* How to complete this task: Tally the lines of the listing that contain the word "class", then give the total and nothing else.

* Entries supplied:

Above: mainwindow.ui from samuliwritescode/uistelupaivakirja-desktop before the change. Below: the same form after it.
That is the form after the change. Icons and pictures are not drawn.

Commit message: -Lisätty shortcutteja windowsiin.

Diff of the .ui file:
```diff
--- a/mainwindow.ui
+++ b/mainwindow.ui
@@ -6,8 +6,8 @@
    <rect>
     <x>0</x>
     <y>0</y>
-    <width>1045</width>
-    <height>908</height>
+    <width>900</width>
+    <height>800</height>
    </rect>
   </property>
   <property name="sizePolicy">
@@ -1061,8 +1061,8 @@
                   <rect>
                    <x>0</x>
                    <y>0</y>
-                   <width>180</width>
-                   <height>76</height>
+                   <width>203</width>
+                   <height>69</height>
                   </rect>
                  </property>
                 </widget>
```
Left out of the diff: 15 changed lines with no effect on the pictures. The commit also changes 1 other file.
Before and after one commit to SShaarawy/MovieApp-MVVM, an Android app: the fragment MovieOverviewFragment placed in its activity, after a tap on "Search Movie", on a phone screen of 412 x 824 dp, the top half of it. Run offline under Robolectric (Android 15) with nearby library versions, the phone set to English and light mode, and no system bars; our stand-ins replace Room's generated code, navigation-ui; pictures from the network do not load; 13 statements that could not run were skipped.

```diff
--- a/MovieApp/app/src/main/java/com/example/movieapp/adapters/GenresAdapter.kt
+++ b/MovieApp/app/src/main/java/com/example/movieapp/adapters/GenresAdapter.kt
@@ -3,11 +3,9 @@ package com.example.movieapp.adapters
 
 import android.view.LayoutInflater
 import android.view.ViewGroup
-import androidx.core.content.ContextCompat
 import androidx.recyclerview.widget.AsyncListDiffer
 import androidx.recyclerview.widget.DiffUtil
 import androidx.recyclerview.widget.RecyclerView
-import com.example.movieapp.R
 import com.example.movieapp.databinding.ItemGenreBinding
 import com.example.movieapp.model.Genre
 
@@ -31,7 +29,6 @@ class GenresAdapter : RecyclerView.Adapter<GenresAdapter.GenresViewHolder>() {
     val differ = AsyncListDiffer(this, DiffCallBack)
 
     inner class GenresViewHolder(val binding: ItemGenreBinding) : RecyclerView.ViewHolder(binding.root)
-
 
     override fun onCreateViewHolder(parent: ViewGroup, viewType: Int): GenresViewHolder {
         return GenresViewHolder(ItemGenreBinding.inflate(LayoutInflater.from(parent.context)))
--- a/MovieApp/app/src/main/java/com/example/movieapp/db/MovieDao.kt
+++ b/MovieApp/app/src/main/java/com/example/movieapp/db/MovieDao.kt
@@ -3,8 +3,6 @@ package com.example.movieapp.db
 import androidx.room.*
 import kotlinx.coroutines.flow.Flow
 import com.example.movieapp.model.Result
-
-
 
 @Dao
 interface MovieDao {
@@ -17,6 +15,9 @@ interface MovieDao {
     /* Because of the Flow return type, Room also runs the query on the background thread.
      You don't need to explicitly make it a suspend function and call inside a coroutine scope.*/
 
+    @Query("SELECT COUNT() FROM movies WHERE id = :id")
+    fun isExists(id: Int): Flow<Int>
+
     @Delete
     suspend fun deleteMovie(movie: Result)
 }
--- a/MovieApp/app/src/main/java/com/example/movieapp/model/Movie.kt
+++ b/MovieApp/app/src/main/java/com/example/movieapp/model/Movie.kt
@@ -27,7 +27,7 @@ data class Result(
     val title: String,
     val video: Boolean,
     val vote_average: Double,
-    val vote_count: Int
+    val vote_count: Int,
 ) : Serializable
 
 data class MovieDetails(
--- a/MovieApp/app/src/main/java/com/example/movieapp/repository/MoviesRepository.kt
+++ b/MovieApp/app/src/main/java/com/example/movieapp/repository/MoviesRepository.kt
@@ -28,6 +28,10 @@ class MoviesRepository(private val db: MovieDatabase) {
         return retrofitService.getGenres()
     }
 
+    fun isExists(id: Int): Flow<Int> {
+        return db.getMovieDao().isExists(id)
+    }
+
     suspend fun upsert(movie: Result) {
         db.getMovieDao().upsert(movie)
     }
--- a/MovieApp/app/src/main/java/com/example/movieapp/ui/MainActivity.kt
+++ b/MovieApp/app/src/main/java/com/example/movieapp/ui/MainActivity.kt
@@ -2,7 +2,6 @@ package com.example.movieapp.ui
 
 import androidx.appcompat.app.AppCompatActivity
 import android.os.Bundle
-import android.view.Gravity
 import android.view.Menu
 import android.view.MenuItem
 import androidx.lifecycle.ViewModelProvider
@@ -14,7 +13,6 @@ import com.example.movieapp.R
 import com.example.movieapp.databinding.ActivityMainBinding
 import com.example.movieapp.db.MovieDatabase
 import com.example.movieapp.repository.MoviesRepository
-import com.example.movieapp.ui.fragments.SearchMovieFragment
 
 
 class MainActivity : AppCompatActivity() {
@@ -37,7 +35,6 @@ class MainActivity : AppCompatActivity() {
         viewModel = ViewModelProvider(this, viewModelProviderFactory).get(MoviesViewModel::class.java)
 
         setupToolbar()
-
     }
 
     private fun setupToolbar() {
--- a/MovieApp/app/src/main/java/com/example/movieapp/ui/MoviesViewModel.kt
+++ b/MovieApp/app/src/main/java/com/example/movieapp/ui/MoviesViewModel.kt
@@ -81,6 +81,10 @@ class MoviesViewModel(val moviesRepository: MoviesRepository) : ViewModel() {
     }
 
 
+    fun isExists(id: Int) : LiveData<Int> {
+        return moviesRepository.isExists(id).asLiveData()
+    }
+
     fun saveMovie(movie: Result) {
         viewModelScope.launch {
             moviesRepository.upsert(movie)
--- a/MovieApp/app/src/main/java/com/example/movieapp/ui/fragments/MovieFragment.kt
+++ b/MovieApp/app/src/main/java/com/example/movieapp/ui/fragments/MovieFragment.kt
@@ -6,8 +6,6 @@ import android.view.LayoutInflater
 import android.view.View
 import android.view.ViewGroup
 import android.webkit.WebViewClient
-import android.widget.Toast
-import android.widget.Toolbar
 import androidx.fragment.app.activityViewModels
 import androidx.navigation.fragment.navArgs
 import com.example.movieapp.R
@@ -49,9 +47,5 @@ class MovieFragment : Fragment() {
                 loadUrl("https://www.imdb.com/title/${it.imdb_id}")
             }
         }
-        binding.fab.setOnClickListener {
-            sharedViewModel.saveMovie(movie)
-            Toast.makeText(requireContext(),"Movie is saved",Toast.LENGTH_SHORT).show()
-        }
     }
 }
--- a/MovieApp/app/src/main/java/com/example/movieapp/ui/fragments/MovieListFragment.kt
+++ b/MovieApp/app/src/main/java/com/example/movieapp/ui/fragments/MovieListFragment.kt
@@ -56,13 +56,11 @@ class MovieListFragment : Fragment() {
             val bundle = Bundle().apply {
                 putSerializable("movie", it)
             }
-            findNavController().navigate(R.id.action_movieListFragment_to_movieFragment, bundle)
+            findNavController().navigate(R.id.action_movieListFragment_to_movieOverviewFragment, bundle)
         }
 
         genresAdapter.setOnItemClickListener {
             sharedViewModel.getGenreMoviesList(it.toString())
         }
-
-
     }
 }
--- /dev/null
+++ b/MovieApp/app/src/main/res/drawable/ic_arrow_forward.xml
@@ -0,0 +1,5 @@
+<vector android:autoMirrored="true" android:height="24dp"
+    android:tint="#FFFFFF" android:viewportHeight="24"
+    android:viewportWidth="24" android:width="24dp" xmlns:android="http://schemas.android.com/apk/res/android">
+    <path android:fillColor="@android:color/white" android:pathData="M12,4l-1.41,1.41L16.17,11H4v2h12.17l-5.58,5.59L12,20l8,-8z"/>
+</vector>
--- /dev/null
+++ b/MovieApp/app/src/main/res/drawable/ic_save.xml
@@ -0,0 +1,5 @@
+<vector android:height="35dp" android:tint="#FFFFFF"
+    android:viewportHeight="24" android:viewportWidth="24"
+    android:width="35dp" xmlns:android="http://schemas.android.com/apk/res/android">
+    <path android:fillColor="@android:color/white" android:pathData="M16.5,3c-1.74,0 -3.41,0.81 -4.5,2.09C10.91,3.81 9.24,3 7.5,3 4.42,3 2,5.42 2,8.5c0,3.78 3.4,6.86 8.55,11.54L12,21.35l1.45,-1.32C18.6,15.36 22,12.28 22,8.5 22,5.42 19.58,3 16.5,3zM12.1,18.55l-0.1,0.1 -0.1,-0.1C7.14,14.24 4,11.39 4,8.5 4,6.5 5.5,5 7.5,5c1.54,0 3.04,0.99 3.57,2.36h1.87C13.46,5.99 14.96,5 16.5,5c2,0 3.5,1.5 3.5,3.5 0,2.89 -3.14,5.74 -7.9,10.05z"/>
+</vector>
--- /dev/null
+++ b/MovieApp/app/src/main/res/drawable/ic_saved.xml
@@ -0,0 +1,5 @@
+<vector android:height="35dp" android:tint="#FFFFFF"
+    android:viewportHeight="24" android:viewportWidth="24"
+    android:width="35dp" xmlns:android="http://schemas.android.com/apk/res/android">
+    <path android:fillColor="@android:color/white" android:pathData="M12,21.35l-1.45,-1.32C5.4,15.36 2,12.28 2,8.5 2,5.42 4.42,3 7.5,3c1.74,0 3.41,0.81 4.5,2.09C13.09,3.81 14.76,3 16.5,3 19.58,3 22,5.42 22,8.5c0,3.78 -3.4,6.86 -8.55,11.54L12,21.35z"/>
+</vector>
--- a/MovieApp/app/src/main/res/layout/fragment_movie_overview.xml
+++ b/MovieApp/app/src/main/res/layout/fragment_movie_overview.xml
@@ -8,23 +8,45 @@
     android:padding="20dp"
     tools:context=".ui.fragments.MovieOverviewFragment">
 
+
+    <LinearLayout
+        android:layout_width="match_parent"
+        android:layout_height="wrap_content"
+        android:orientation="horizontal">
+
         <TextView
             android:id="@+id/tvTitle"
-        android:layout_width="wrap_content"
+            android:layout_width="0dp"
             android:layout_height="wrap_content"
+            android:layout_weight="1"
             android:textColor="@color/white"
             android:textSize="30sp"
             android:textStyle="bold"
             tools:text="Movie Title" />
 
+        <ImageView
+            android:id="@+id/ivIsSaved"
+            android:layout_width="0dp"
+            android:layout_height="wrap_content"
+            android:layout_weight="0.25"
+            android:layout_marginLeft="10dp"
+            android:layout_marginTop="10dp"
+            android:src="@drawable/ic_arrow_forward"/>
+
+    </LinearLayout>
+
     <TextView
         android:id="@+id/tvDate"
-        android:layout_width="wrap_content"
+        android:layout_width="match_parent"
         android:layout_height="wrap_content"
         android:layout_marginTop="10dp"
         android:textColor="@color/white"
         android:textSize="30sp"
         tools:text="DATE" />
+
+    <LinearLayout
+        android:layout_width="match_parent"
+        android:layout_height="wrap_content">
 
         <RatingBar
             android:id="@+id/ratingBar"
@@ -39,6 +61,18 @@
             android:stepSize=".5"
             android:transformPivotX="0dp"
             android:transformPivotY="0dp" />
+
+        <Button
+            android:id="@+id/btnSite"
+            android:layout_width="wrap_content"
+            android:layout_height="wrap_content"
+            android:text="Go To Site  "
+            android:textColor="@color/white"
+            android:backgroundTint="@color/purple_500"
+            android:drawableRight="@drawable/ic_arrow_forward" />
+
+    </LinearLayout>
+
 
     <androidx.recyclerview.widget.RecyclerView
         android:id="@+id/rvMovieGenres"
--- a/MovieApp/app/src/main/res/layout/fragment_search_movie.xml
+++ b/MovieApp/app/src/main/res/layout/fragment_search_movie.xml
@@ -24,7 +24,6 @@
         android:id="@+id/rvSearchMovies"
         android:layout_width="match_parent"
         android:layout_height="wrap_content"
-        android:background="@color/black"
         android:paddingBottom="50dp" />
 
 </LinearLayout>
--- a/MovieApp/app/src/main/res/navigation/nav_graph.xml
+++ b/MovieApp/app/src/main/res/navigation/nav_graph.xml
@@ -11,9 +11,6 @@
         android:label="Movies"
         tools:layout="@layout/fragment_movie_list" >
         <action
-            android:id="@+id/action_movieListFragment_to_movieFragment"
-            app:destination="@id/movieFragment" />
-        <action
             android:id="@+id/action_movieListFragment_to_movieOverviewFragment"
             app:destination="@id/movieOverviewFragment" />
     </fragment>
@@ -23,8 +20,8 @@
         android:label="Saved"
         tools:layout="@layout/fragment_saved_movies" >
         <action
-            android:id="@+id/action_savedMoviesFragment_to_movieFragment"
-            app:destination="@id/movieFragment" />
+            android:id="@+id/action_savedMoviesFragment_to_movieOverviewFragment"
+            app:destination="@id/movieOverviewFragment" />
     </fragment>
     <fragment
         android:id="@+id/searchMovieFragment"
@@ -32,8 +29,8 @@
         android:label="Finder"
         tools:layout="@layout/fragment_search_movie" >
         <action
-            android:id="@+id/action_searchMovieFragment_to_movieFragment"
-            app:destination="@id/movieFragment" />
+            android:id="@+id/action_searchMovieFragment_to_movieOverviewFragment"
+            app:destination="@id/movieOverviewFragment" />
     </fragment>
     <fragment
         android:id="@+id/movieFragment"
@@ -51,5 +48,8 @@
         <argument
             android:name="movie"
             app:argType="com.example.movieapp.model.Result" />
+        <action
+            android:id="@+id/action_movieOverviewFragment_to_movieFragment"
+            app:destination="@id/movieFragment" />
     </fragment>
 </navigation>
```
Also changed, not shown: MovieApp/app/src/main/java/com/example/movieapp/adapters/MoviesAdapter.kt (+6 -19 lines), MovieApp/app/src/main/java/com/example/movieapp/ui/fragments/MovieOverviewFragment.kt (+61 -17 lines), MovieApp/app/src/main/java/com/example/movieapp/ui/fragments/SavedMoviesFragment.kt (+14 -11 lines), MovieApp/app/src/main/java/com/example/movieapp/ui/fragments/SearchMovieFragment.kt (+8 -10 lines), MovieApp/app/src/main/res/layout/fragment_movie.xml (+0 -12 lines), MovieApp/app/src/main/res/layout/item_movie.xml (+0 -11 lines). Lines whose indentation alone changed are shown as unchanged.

* Written answer: 11